I wasn't completely sure what to expect when I was first told about the books, but once I opened the first one up and looked through it, I was completely blown away by the amazing work in the books. So basically this week, I'm going to enlighten you about some books you should seriously be aware of. This company is amazing and helps bring the artwork of South India to us through these brilliant books and you absolutely need to see them for yourself. Without further ado, I bring you my first Tara Books review of Flight of the Mermaid.

To start with, I am a huge fan of this classic fairy tale, not to mention the Disney movie which makes me oh so happy as well! We've all heard the story and many different variations, and yet this telling of the little mermaid is uniquely different and beautiful. It follows the same general plot of the original story with some changes, but what truly makes this book unique is not necessarily the telling of the story, so much as the beautiful illustrations that accompany it.

The book itself is a lovely hardcover book that comes with a removable fish made from the material the book cover is made from so you can glimpse the first page illustration of the mermaid herself. Each and every little thing drawn in the book is made up of smaller and stunningly intricate designs. Every colour in each drawing perfectly complements the illustration and help make the art pop out of the page. The illustrations at first glance might seem simple and child-like, but upon further inspection, again, the intricate designs in each item make the artwork so precious. It truly baffles me to think about how long the artist, Bhajju Shyam, worked to make these drawings so beautiful.

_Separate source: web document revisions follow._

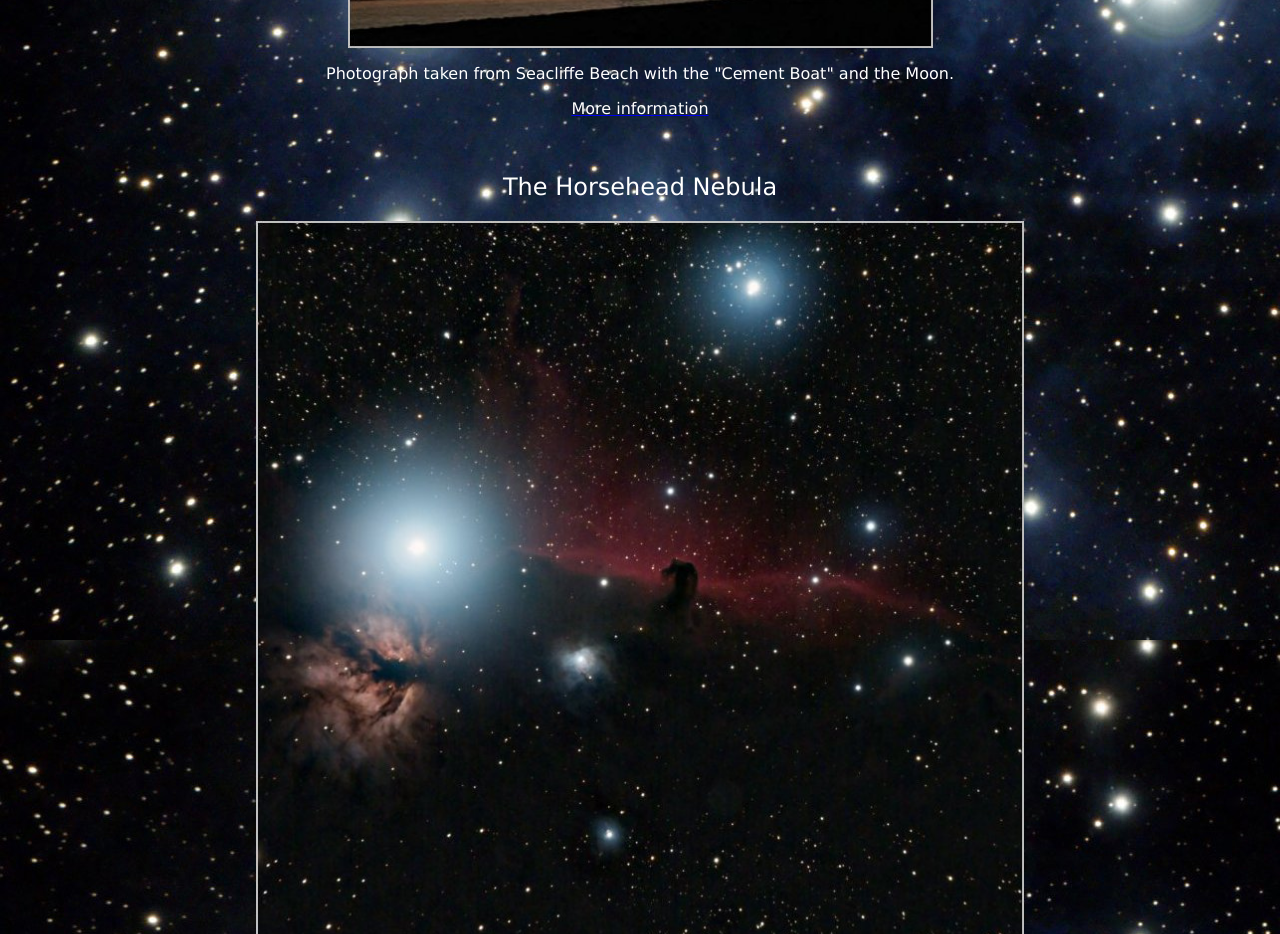
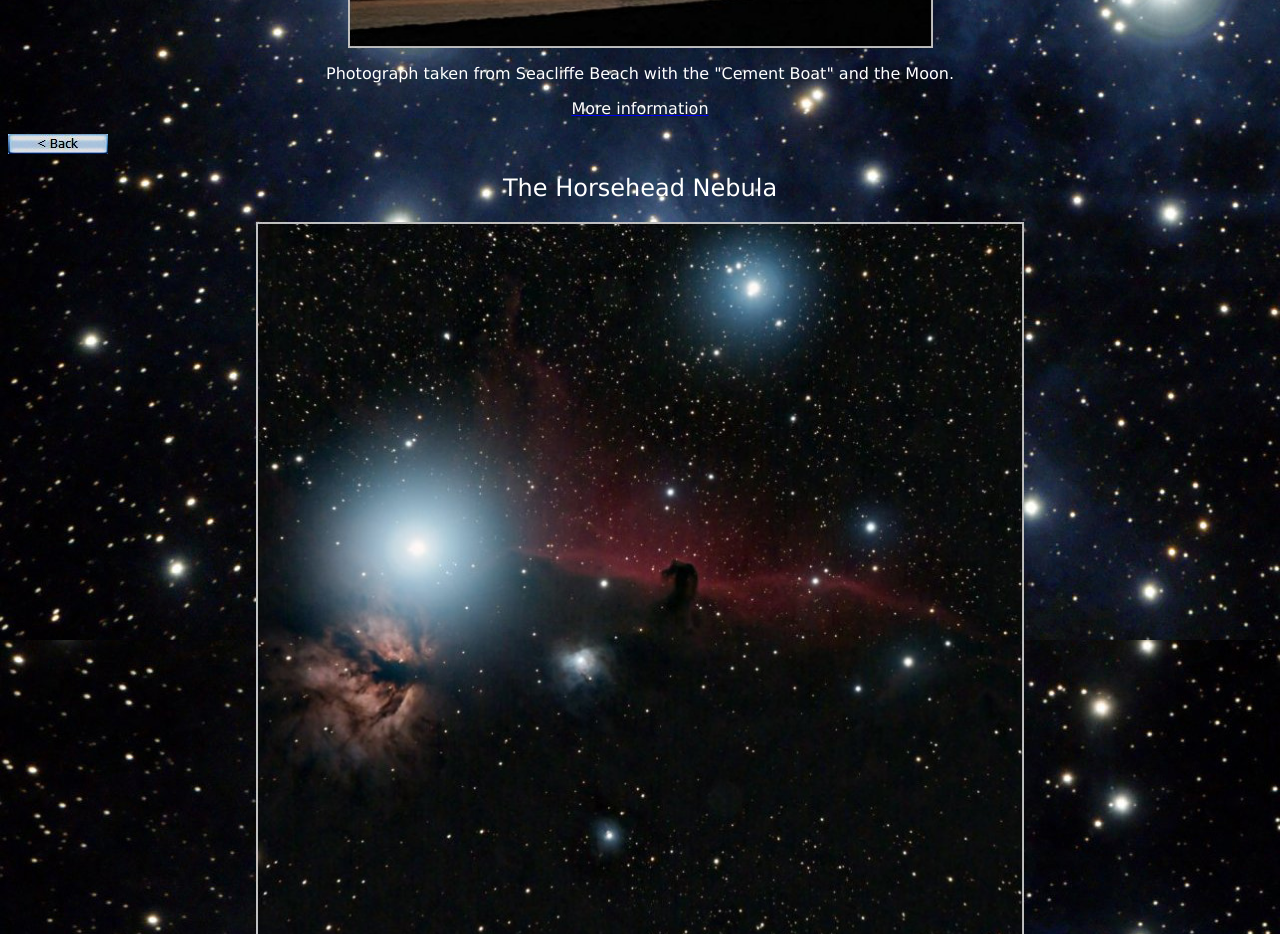
Before and after one commit to hefy-jefy/Website, a plain HTML site: page gallery.html in a window 1280 px wide. Shown: the part 1760-2694 px from the top of the page. Drawn offline with Linux system fonts and the light colour scheme.

Commit message:
Second Back button

```diff
--- a/gallery.html
+++ b/gallery.html
@@ -73,8 +73,9 @@ taken from Seacliffe Beach with the &quot;Cement Boat&quot; and the Moon.</font>
 <span style="font-weight: 400"><font color="#FFFFFF" face="Verdana">
 <a href="https://www.nasa.gov/feature/the-great-conjunction-of-jupiter-and-saturn">
 <font color="#FFFFFF">More information</font></a></font></span></p>
-<p align="center">
-&nbsp;</p>
+<p align="left">
+<a href="index.html">
+<img border="0" id="img2" src="button1.jpg" height="20" width="100" alt="&lt; Back" fp-style="fp-btn: Glass Rectangle 1; fp-orig: 0" fp-title="&lt; Back" onmouseover="FP_swapImg(1,0,/*id*/'img2',/*url*/'button2.jpg')" onmouseout="FP_swapImg(0,0,/*id*/'img2',/*url*/'button1.jpg')" onmousedown="FP_swapImg(1,0,/*id*/'img2',/*url*/'button3.jpg')" onmouseup="FP_swapImg(0,0,/*id*/'img2',/*url*/'button2.jpg')"></a></p>
 <h2 align="center" style="text-align: center">
 The Horsehead Nebula</h2>
 <p align="center" style="text-align: center">
```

It really makes you realize that there is still so much art out there being made without the aid of computers in this nearly completely digital age. So much work has gone into this book that it's hard not to fall in love with it immediately. As a sidenote for children reading this book, it is an absolutely stunning book but for parents, don't forget that the original stories of the little mermaid are a lot darker than the fluffy (and amazing...) Disney version. With that being said though, the story is completely appropriate for readers of all ages in my humble opinion. With that being said, I will leave you with some images of the book from the Tara Books web site.